There are various ways to define hyper-Calvinism. For example, we might explain it as a system of doctrine that rejects the free offer of the gospel based on a low view of man’s responsibility. We might also explain it in terms of biblicism or rationalism. Some have rightly called this the quest for illegitimate religious certainty. This approach is the avenue Lloyd-Jones took in his discussion of learning and believing the doctrinal truths of Scripture:
I must not hesitate to believe a doctrine because I cannot fit it in; neither must I reject a doctrine because I cannot understand it. If this is the truth of God, and the thing is clearly taught, then I am to accept it whether I understand it or not.
…We must never allow ourselves to be governed by our own logic or by our own desire to have a perfect system. It is a danger to which we are all exposed. We instinctively like to have a complete system; we do not like gaps or ragged edges. It is again because we are all philosophers. It is because the philosopher always wants a complete whole, wants to be able to understand everything, wants to be able to state everything, and we are all like that. The danger is, you see, that we press our own logic and our own schemes to a point which goes beyond the teaching of the Scripture. At that point we are again guilty of sin and of error. We must give full weight to every statement of Scripture. We must never minimise one or ignore it in order that our scheme may be complete.

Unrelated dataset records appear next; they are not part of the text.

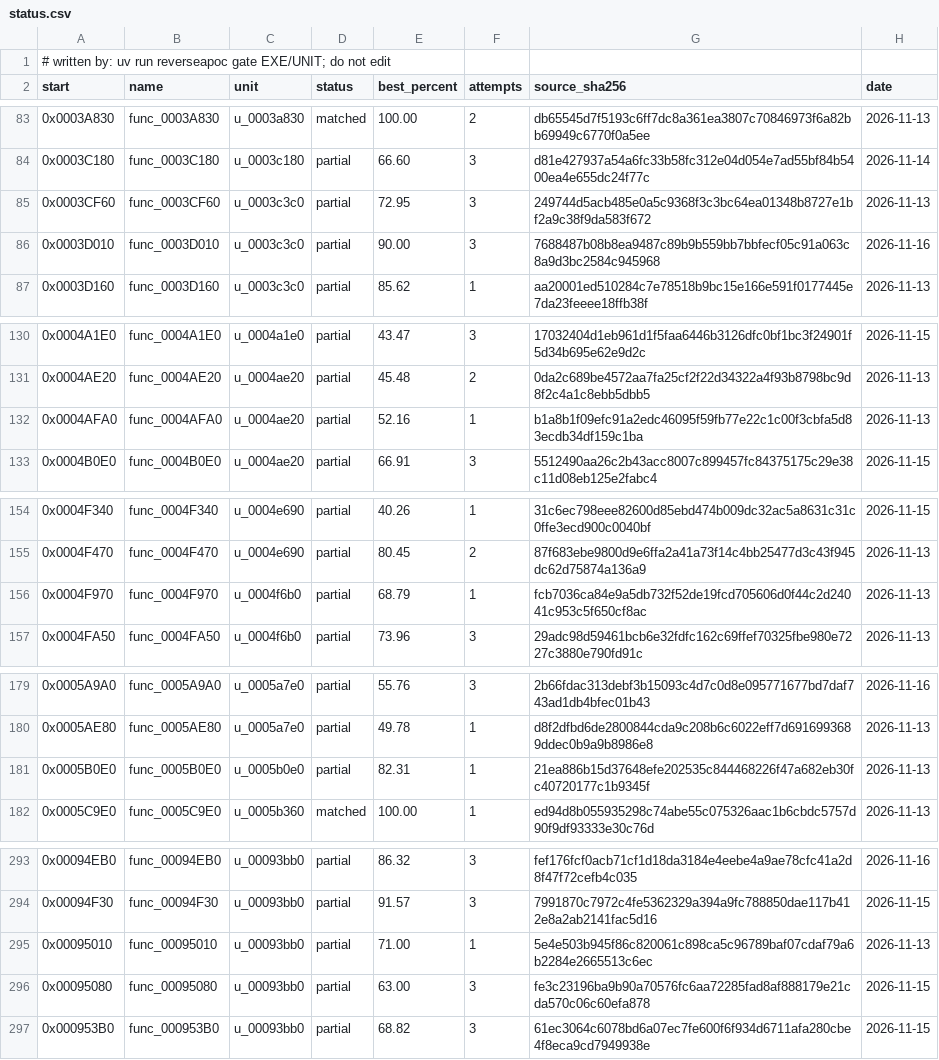
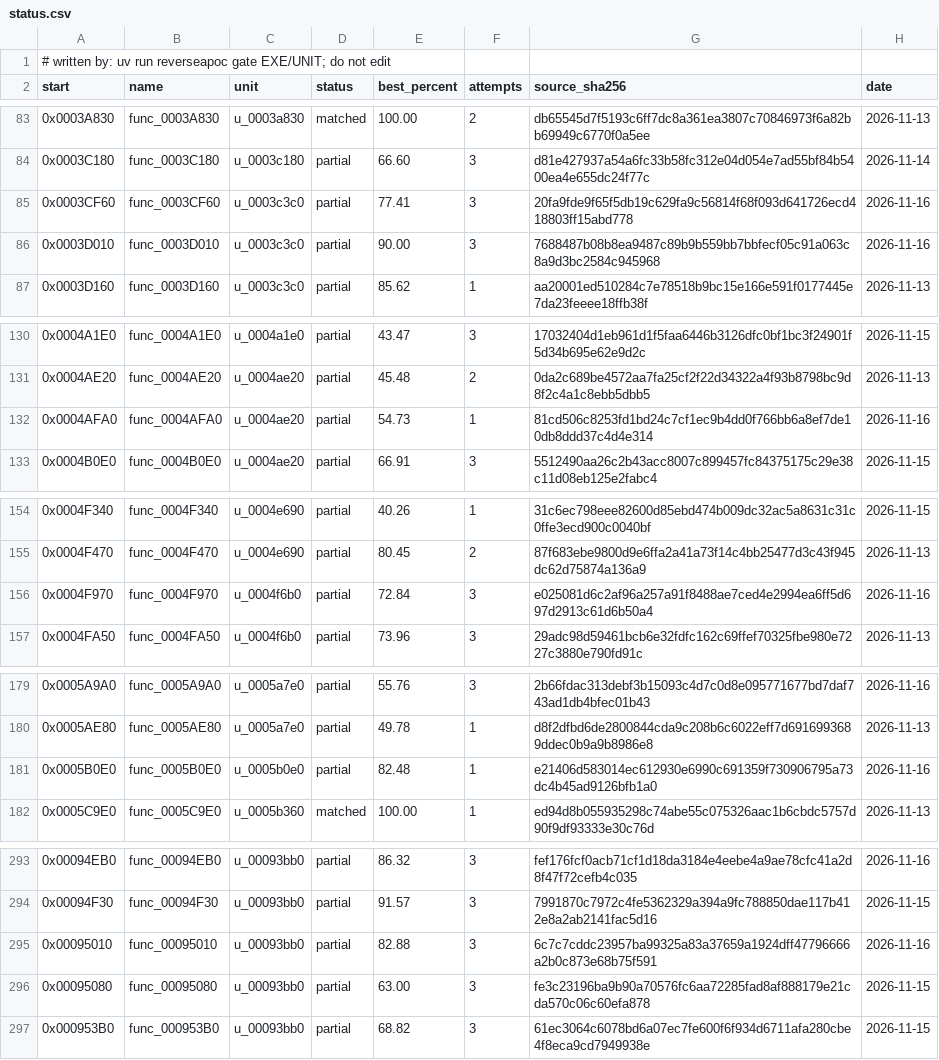
Before and after one commit to ayrtondenner/ReverseApoc, a CSV file: config/tacp/status.csv, drawn as a sheet; only a part is shown, gaps mark what is left out; the diff covers the shown part only.

```diff
--- a/config/tacp/status.csv
+++ b/config/tacp/status.csv
@@ -84,3 +84,3 @@ start,name,unit,status,best_percent,attempts,source_sha256,date
 0x0003C180,func_0003C180,u_0003c180,partial,66.60,3,d81e427937a54a6fc33b58fc312e04d054e7ad55bf84b5400ea4e655dc24f77c,2026-11-14
-0x0003CF60,func_0003CF60,u_0003c3c0,partial,72.95,3,249744d5acb485e0a5c9368f3c3bc64ea01348b8727e1bf2a9c38f9da583f672,2026-11-13
+0x0003CF60,func_0003CF60,u_0003c3c0,partial,77.41,3,20fa9fde9f65f5db19c629fa9c56814f68f093d641726ecd418803ff15abd778,2026-11-16
 0x0003D010,func_0003D010,u_0003c3c0,partial,90.00,3,7688487b08b8ea9487c89b9b559bb7bbfecf05c91a063c8a9d3bc2584c945968,2026-11-16
@@ -131,3 +131,3 @@ start,name,unit,status,best_percent,attempts,source_sha256,date
 0x0004AE20,func_0004AE20,u_0004ae20,partial,45.48,2,0da2c689be4572aa7fa25cf2f22d34322a4f93b8798bc9d8f2c4a1c8ebb5dbb5,2026-11-13
-0x0004AFA0,func_0004AFA0,u_0004ae20,partial,52.16,1,b1a8b1f09efc91a2edc46095f59fb77e22c1c00f3cbfa5d83ecdb34df159c1ba,2026-11-13
+0x0004AFA0,func_0004AFA0,u_0004ae20,partial,54.73,1,81cd506c8253fd1bd24c7cf1ec9b4dd0f766bb6a8ef7de10db8ddd37c4d4e314,2026-11-16
 0x0004B0E0,func_0004B0E0,u_0004ae20,partial,66.91,3,5512490aa26c2b43acc8007c899457fc84375175c29e38c11d08eb125e2fabc4,2026-11-15
@@ -155,3 +155,3 @@ start,name,unit,status,best_percent,attempts,source_sha256,date
 0x0004F470,func_0004F470,u_0004e690,partial,80.45,2,87f683ebe9800d9e6ffa2a41a73f14c4bb25477d3c43f945dc62d75874a136a9,2026-11-13
-0x0004F970,func_0004F970,u_0004f6b0,partial,68.79,1,fcb7036ca84e9a5db732f52de19fcd705606d0f44c2d24041c953c5f650cf8ac,2026-11-13
+0x0004F970,func_0004F970,u_0004f6b0,partial,72.84,3,e025081d6c2af96a257a91f8488ae7ced4e2994ea6ff5d697d2913c61d6b50a4,2026-11-16
 0x0004FA50,func_0004FA50,u_0004f6b0,partial,73.96,3,29adc98d59461bcb6e32fdfc162c69ffef70325fbe980e7227c3880e790fd91c,2026-11-13
@@ -180,3 +180,3 @@ start,name,unit,status,best_percent,attempts,source_sha256,date
 0x0005AE80,func_0005AE80,u_0005a7e0,partial,49.78,1,d8f2dfbd6de2800844cda9c208b6c6022eff7d6916993689ddec0b9a9b8986e8,2026-11-13
-0x0005B0E0,func_0005B0E0,u_0005b0e0,partial,82.31,1,21ea886b15d37648efe202535c844468226f47a682eb30fc40720177c1b9345f,2026-11-13
+0x0005B0E0,func_0005B0E0,u_0005b0e0,partial,82.48,1,e21406d583014ec612930e6990c691359f730906795a73dc4b45ad9126bfb1a0,2026-11-16
 0x0005C9E0,func_0005C9E0,u_0005b360,matched,100.00,1,ed94d8b055935298c74abe55c075326aac1b6cbdc5757d90f9df93333e30c76d,2026-11-13
@@ -294,3 +294,3 @@ start,name,unit,status,best_percent,attempts,source_sha256,date
 0x00094F30,func_00094F30,u_00093bb0,partial,91.57,3,7991870c7972c4fe5362329a394a9fc788850dae117b412e8a2ab2141fac5d16,2026-11-15
-0x00095010,func_00095010,u_00093bb0,partial,71.00,1,5e4e503b945f86c820061c898ca5c96789baf07cdaf79a6b2284e2665513c6ec,2026-11-13
+0x00095010,func_00095010,u_00093bb0,partial,82.88,3,6c7c7cddc23957ba99325a83a37659a1924dff47796666a2b0c873e68b75f591,2026-11-16
 0x00095080,func_00095080,u_00093bb0,partial,63.00,3,fe3c23196ba9b90a70576fc6aa72285fad8af888179e21cda570c06c60efa878,2026-11-15
```
Also changed, not shown: 2 edited cells elsewhere in this file, config/ufo2p/status.csv, 1 other file.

I could give you many illustrations of that. There are people, for instance, who have always been described as hyper-Calvinists, and that is their trouble. They go beyond the Scripture and are driven by their own logic and by their own arguments, and they claim things which cannot be demonstrated from the Scriptures. They are so anxious to have a perfect scheme that they fall into that very subtle and dangerous trap.
Covenant Presbyterian Church (OPC)
Hammond, WI, 54015